■ Extracted information
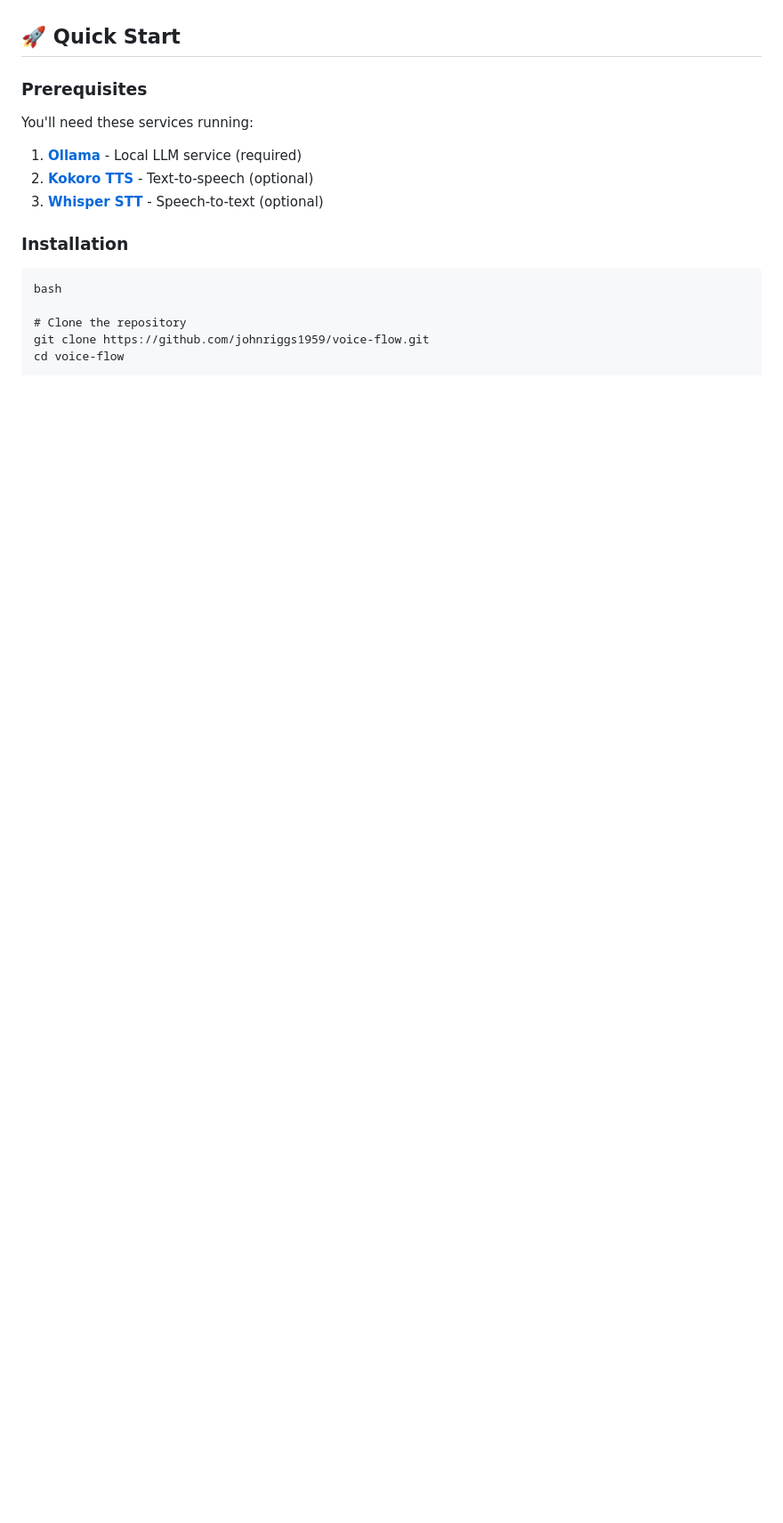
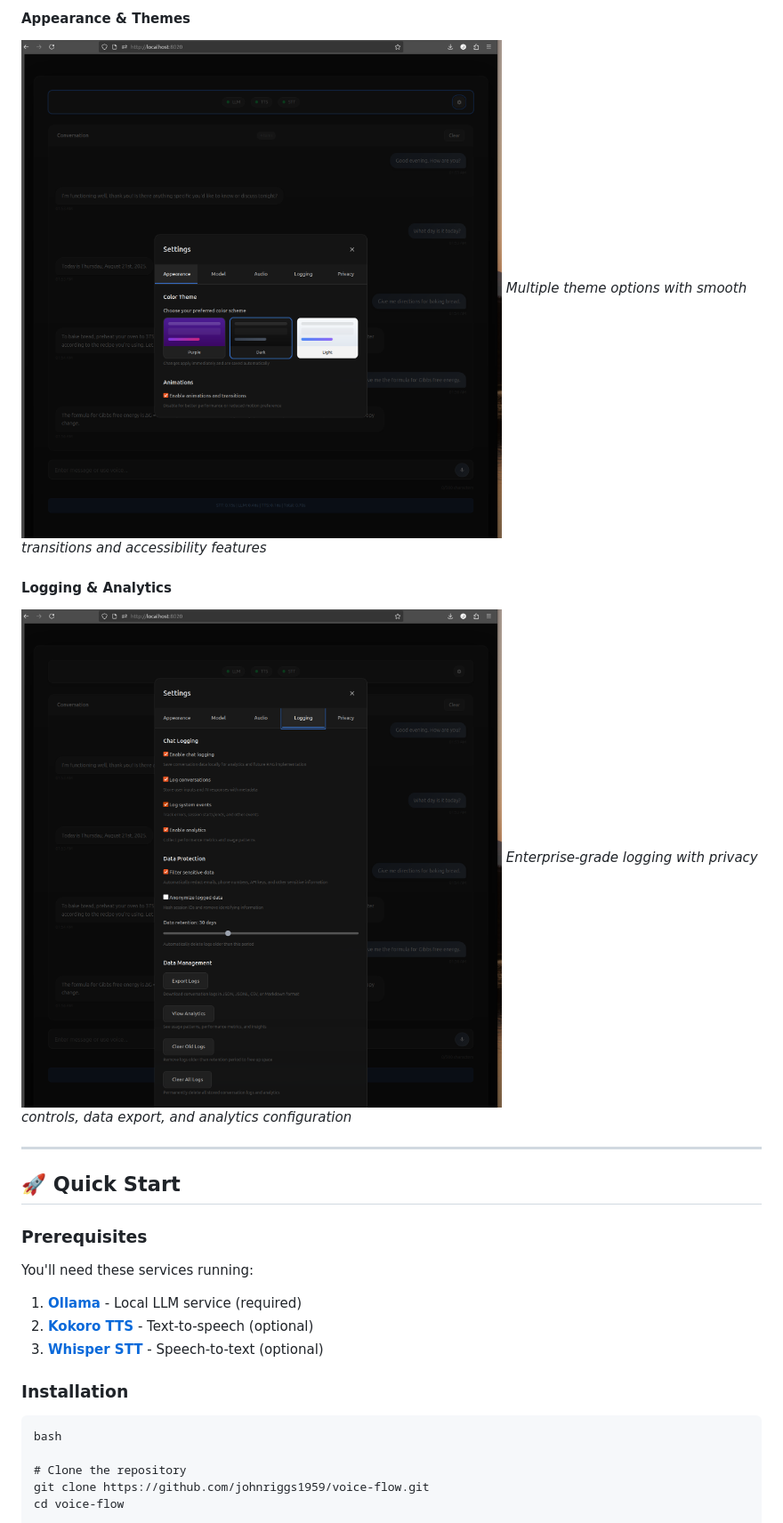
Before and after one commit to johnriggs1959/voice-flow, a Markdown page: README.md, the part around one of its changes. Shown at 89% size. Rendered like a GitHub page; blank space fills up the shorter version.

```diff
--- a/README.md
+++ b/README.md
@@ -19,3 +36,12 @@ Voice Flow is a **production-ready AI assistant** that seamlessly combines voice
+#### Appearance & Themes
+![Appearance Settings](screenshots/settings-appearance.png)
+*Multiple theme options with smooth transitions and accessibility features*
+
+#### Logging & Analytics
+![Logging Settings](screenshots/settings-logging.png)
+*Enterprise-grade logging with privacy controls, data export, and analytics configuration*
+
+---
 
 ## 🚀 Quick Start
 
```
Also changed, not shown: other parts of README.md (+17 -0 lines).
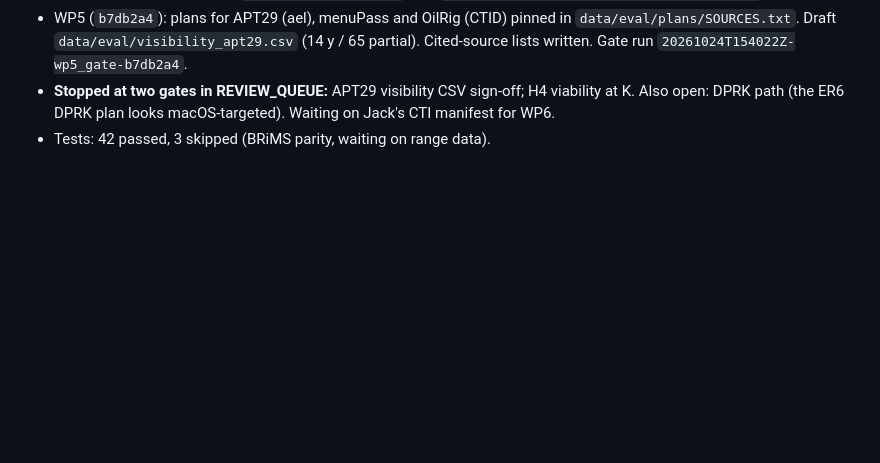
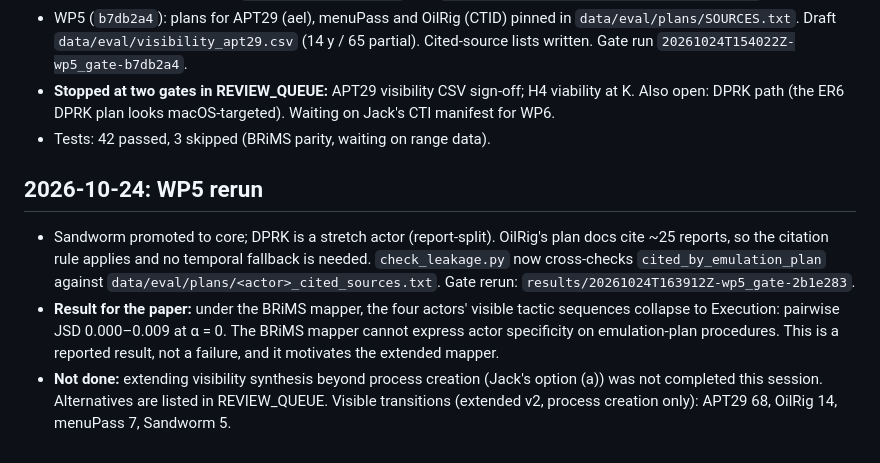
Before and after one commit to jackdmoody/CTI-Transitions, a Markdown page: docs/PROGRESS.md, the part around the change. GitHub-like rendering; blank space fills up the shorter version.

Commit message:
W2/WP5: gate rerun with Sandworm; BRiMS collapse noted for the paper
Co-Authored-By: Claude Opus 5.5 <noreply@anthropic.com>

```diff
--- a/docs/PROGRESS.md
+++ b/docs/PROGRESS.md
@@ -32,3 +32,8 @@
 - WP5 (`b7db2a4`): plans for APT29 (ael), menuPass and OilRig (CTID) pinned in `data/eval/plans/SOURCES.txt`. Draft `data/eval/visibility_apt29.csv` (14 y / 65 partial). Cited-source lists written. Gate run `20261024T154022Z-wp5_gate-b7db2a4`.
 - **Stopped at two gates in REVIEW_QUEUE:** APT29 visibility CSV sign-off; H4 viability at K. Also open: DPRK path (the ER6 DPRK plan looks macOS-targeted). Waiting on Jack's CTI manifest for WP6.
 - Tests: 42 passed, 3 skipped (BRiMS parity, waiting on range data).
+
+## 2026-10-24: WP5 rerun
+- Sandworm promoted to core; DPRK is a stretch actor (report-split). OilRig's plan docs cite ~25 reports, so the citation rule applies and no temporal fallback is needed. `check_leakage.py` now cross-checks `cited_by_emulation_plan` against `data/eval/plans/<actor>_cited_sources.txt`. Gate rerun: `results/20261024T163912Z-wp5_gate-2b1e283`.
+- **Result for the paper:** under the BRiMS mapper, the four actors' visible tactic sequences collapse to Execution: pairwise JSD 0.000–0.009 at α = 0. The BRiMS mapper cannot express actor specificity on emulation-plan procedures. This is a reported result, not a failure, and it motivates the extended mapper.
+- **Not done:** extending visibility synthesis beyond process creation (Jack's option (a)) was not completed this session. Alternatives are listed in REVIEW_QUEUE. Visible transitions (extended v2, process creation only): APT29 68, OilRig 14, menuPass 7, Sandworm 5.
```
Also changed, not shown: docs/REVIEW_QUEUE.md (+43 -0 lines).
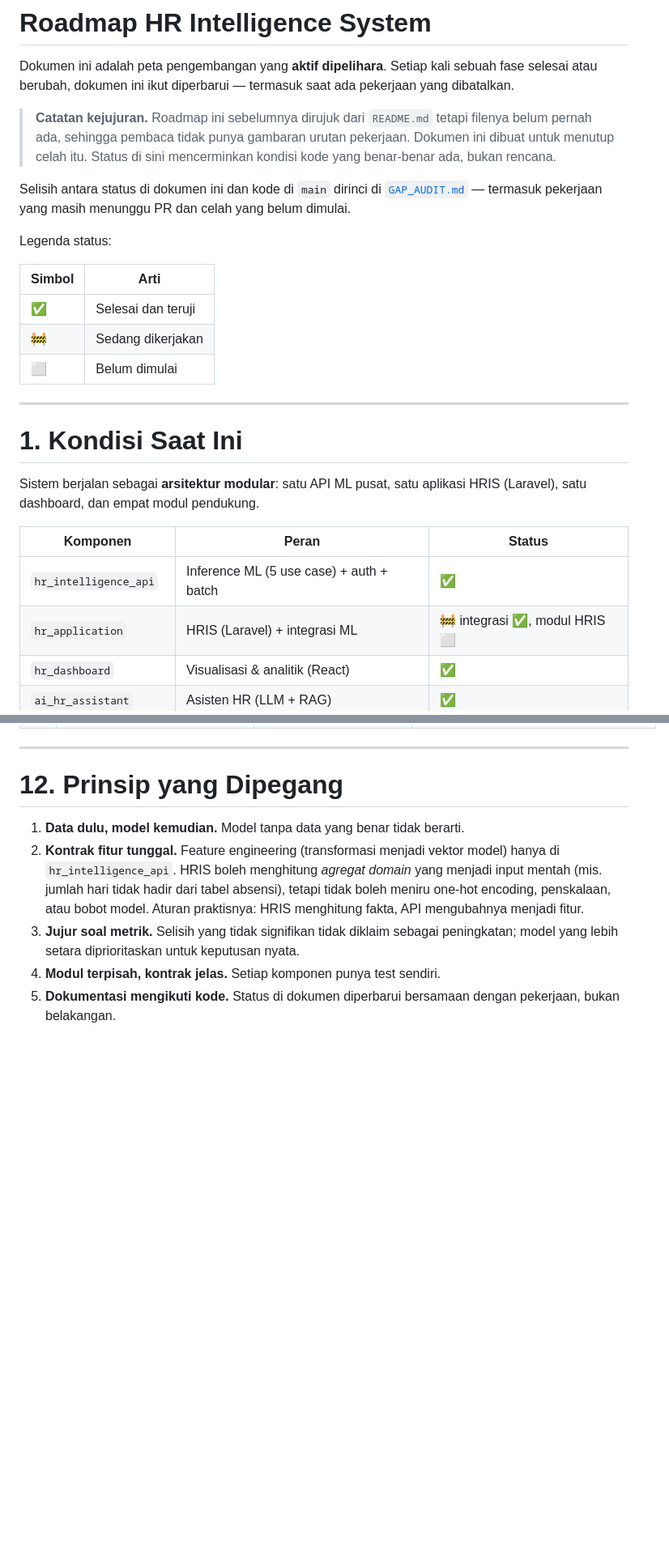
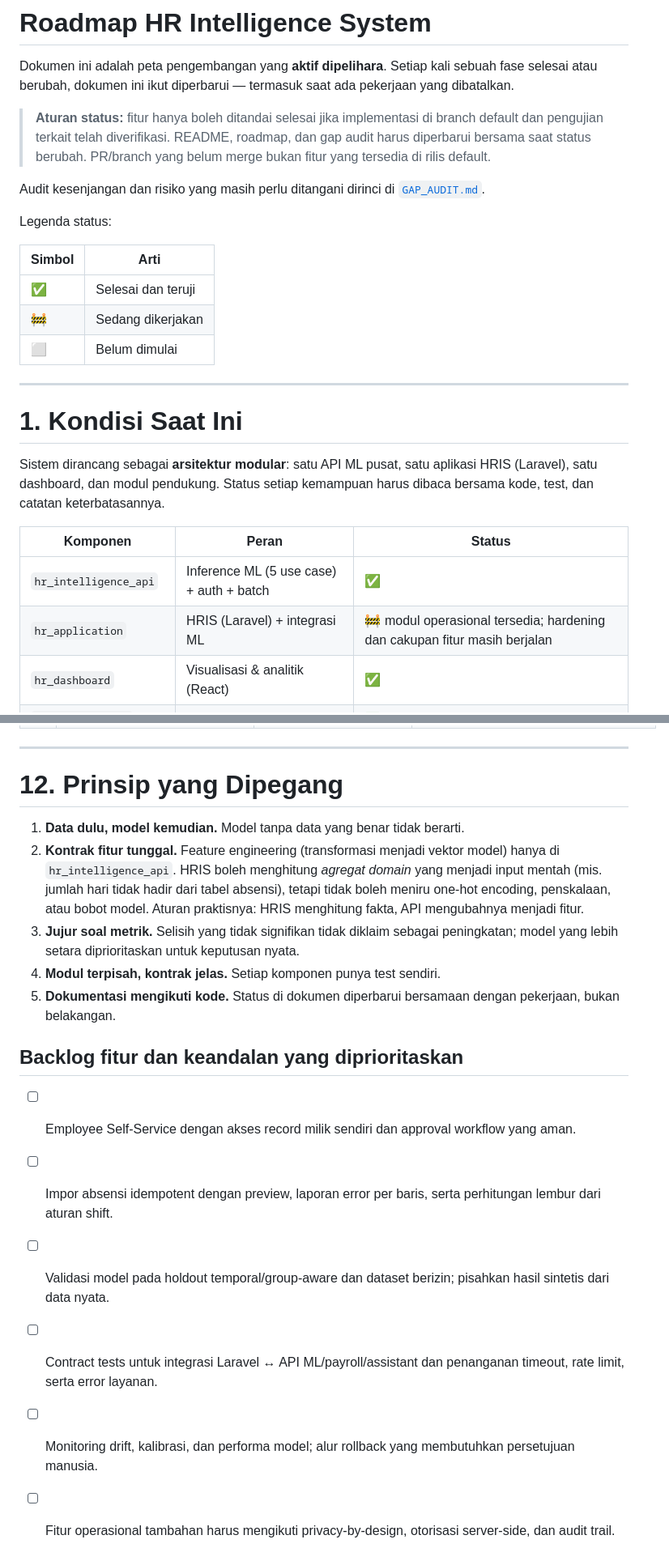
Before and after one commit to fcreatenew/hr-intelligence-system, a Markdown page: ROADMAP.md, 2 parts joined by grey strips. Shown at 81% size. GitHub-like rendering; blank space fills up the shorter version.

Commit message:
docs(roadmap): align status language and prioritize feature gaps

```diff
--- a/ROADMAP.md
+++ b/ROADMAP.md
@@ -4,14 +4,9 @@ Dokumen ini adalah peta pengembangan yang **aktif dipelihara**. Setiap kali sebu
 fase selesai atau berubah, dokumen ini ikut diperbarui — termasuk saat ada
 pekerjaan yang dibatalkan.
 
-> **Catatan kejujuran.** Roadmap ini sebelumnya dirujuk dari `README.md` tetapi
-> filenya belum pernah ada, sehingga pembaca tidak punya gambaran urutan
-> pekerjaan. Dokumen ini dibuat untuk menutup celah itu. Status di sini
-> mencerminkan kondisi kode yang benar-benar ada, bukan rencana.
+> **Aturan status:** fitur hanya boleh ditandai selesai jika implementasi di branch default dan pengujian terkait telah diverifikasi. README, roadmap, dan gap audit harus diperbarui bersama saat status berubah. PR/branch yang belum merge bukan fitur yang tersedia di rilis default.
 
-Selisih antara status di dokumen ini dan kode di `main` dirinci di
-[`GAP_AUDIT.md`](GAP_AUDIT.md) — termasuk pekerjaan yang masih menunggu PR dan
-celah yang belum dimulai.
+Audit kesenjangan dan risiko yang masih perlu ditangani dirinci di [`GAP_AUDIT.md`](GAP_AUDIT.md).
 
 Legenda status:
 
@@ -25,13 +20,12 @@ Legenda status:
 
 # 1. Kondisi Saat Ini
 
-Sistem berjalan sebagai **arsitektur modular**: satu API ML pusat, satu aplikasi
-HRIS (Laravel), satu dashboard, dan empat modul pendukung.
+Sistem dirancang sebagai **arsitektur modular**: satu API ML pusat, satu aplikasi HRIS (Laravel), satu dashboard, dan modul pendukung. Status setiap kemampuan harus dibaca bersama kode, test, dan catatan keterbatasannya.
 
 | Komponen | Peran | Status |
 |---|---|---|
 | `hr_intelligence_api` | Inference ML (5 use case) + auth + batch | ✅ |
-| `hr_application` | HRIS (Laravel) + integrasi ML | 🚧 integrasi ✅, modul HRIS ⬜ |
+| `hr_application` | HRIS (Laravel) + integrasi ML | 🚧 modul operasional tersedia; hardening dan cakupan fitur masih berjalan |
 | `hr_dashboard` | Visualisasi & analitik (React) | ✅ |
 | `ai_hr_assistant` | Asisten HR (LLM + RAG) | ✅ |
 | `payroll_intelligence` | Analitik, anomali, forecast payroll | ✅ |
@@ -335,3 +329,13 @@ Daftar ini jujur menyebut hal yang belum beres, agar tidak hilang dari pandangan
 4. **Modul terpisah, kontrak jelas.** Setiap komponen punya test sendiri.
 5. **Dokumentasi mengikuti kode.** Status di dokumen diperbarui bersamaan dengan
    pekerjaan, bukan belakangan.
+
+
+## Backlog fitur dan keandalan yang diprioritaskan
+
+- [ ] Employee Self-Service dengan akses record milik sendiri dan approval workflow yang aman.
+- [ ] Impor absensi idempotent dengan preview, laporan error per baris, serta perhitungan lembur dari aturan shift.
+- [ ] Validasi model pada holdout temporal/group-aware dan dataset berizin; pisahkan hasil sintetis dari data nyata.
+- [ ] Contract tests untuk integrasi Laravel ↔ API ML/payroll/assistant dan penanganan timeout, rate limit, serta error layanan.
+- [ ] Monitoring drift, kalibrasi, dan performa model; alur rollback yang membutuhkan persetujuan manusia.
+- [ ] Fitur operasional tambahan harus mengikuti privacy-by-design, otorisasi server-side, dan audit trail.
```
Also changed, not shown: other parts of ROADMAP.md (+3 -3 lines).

■ What needs to be done
Where a picture appears, omit it; otherwise reproduce each line above from the first to the one with "Also changed, not shown: other parts of README.md", inclusive.

■ Answer space
Before and after one commit to johnriggs1959/voice-flow, a Markdown page: README.md, the part around one of its changes. Shown at 89% size. Rendered like a GitHub page; blank space fills up the shorter version.

```diff
--- a/README.md
+++ b/README.md
@@ -19,3 +36,12 @@ Voice Flow is a **production-ready AI assistant** that seamlessly combines voice
+#### Appearance & Themes
+![Appearance Settings](screenshots/settings-appearance.png)
+*Multiple theme options with smooth transitions and accessibility features*
+
+#### Logging & Analytics
+![Logging Settings](screenshots/settings-logging.png)
+*Enterprise-grade logging with privacy controls, data export, and analytics configuration*
+
+---
 
 ## 🚀 Quick Start
 
```
Also changed, not shown: other parts of README.md (+17 -0 lines).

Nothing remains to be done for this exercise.